You are here

Anti-Demolition Petition in Goshen

It's been well-documented that architect Paul Rudolph's brutalist yet expressive aesthetic hasn't held up well to the whims of fashion. Popular in the 1960s, Rudolph completed a spate of residential and institutional works in the northeast, then expanded abroad, followed by a period of declining reputation until his death in 1997. His poured concrete shapes boggle the mind, and at this point, buildings like his 1971 Orange County Government Center in Goshen, New York, are so extreme that it seems outlandish and short-sighted to consider complete demolition. And yet that is precisely what the Orange County Legislature in upstate New York is voting on this May 3rd. 

True, raw concrete doesn't hold up especially well, particularly in the face of an errant 2011 hurricane named Irene. But surely the $75 million allotted for Rudolph's replacement—a faux Colonial sad sack of bureaucratic architecture—could reinvigorate the complex? 

Here's the exterior of the Paul Rudolph–designed structure.

Here's what's happening: Preservation group DOCOMOMO alerted the masses with an email blast in February, then banded with the World Monuments Fund who added Rudolph's OCGC to its annual watch list. The groups have proposed a conditions study of the building along with precise estimates for its renovation, an essential step considering the county government isn't allowing interior access to assess its condition. And this week, after a chorus of impassioned tweets and critical pleas for historic preservation, the cause has hit, where a petition is in the nascent stage of a more formalized protest.

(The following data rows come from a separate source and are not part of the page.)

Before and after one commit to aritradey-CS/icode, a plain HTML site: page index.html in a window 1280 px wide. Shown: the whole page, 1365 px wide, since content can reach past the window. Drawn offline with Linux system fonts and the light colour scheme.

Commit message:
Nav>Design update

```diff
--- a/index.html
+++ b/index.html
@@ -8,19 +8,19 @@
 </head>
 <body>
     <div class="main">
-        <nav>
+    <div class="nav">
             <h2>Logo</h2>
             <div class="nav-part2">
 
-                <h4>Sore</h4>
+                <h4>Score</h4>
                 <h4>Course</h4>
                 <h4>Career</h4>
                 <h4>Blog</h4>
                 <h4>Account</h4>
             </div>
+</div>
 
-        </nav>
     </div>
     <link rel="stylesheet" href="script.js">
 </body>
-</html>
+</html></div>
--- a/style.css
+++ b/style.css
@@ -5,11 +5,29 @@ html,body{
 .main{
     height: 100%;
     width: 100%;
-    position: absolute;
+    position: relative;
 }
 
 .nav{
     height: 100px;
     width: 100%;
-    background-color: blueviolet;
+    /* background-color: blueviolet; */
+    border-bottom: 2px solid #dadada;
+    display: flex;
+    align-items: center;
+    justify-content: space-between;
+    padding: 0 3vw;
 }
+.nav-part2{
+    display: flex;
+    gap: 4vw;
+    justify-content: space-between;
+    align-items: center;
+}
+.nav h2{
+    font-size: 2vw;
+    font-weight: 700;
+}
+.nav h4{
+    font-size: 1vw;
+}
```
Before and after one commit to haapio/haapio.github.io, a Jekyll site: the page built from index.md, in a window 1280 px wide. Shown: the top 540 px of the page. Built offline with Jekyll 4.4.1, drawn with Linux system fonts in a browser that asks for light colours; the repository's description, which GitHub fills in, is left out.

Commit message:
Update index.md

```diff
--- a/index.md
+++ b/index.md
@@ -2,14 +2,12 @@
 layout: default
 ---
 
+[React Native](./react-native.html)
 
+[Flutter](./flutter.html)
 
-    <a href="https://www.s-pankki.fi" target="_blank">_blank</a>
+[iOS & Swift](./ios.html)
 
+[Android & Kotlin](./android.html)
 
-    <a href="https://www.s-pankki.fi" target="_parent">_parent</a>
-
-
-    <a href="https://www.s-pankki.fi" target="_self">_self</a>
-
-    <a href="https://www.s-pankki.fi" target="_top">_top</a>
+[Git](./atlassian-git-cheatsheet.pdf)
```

(Finally, if you really want to torture your preservationist-bleeding-heart, check out photographer Chris Mottalini's series of demolished Rudolph homes.) is your online home in the modern world. Join us as we follow our team around the globe on Twitter, Facebook, and Pinterest. Want more? Never miss another word of Dwell with our free iTunes app.


Add comment

By submitting this form, you accept the Mollom privacy policy.
Try Dwell Risk-Free!
Yes! Send me a RISK-FREE issue of Dwell. If I like it I'll pay only $14.95 for one year (10 issues in all).